Disgrace by J.M. Coetzee – Disgrace (1999) is a Booker Prize-winning novel by South African author J. M. Coetzee who won the Nobel Prize in Literature four years after its publication. In the story, David Lurie is a South African professor of English who loses everything: his reputation, his job, his peace of mind, his good looks, his dreams of artistic success, and finally even his ability to protect his own daughter. His “disgrace” comes when he seduces one of his students and he does nothing to protect himself from its consequences. He is dismissed from his teaching position, after which he takes refuge on his daughter’s farm. Many horrific incidents soon follow which changes his view about his country.
Digging to America by Anne Tyler – Digging to America is a story set in Baltimore, Maryland about two very different families’ experiences with adoption and their relationships with each other. Sami and Ziba Yazdan, an Iranian-American family, and Brad and Bitsy Dickinson-Donaldson, an all-American suburban family, meet at the airport on the day their infant daughters arrive from Korea to begin life in America. The two families become friends and begin a tradition of celebrating the arrival of their adopted daughters each year.
Bridget Jones’s Diary by Helen Fielding – ex-library copy. This book doesn’t need any introduction, does it? I’m doing one for the chick-lit lovers.
The BlindingAbsence of Light by Tahar Ben Jelloun – In 10 July 1971, disaffected student Salim took part in a failed coup to oust King Hassan II of Morocco. With sixty others he was incarcerated in a secret prison complex in the Moroccan desert, Tazmamart; they were to remain there for nearly 20 years. A winner of 2004 IMPAC award, the book is a tragic and awe inspiring account of Salim and inmates in the desert gaol.
To help you make the choice, my favourites are Random Act of Heroic Love, Disgrace and The Blinding Absence of Light. I bought extra copies to give them away. All my reviews for the above titles can be found by searching in this blog (except Random Acts of Heroic Love, which is a favourite in my pre-blogging days)
Here’s what you have to do:
- Tell me if you are in or out for the giveaway draw.

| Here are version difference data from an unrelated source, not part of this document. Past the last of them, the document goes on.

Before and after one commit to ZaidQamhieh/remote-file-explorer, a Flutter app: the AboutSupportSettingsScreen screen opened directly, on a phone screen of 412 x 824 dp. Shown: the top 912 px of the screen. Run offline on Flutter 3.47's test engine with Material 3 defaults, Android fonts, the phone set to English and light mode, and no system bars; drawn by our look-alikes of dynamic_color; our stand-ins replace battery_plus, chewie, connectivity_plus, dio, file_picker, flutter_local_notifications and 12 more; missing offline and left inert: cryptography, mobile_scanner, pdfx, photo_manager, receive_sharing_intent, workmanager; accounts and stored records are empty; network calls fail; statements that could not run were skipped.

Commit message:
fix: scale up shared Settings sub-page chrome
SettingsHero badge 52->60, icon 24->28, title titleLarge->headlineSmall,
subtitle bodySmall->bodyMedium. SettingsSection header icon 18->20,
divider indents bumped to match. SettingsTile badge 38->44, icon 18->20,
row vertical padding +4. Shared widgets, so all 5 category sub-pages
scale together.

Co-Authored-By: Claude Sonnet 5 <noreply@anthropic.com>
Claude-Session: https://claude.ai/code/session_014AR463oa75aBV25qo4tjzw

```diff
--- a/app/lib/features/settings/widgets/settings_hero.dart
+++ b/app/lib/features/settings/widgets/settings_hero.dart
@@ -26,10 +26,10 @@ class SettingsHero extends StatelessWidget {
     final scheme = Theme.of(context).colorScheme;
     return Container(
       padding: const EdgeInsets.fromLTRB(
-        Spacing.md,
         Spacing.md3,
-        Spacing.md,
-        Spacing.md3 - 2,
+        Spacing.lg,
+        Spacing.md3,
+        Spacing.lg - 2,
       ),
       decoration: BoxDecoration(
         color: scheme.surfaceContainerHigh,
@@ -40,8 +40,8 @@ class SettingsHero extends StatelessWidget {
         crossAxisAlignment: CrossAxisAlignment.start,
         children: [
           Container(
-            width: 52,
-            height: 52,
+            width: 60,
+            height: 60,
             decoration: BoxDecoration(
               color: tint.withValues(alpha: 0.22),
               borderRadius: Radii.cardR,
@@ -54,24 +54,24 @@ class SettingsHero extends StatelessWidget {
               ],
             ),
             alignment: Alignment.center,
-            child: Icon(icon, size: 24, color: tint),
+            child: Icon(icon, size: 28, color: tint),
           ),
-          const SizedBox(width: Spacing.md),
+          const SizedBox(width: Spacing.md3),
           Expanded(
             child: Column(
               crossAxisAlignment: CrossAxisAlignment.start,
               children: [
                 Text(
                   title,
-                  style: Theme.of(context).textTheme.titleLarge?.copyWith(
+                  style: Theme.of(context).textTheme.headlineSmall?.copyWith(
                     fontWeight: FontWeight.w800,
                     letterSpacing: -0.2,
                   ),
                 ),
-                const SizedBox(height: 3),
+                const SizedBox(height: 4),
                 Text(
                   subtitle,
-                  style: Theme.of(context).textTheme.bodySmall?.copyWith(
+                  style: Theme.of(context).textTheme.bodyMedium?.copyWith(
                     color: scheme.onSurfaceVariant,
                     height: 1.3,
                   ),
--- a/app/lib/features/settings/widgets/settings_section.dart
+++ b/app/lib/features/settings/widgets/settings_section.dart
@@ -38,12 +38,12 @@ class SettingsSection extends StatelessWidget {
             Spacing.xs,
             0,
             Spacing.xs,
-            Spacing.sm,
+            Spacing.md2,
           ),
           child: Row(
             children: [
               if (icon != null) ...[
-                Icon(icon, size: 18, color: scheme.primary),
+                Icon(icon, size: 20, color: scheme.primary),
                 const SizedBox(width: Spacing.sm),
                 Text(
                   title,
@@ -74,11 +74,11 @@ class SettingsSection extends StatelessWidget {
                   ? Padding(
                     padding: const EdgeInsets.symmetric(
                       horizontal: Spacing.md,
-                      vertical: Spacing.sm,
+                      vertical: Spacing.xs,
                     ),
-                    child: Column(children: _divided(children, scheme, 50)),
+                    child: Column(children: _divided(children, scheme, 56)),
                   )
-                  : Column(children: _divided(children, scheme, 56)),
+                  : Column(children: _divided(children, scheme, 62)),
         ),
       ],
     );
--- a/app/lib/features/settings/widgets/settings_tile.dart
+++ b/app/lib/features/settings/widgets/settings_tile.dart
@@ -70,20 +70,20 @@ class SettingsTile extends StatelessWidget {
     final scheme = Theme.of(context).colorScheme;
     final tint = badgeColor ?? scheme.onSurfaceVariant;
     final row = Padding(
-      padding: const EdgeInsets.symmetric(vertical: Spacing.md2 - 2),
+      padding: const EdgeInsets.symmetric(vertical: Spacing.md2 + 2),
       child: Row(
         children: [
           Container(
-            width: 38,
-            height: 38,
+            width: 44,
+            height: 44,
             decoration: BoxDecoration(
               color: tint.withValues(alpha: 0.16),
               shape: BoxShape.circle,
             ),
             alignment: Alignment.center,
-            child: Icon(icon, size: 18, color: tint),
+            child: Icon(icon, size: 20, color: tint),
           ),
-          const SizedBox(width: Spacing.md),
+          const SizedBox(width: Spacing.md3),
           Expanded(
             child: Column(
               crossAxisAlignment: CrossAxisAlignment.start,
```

- Pick one out of the following 4 options (A to D) and offer some advice on what I should do about my blog name; and
- Tell me if it ever cross your mind to change the name of your blog (you can be honest!).
- Option A. Change your domain (URL link) and change your blog name, I won’t forget who you (JoV) are.
- Option B. Keep your domain (URL Link) and change your blog name. I won’t forget who you are.
- Option C. Do nothing. Everything is fine as it is.
- Option D. Oh I don’t care, do whatever you like. I might confuse you with someone else.
The deadline is the last day of 2010, 31 December 2010 (London time). I will do the draw on the 3 January 2011. This is open to everyone internationally, I will ship to Antartica if you give me a valid address, and I would still ship if you have chosen option D too. 😉
Heartfelt thanks for everyone who reads and comments on my blog these past years. Big thanks to those who join in the madness of reading the Midnight’s Children with me, I hope you won’t blame me if you hate the book and can’t wait to throw it out of the window! I hope to receive your reviews about Midnight’s Children soon, even if they are negative ones. I have met so many new friends and grow as a book blogger, thank you for being the source of that.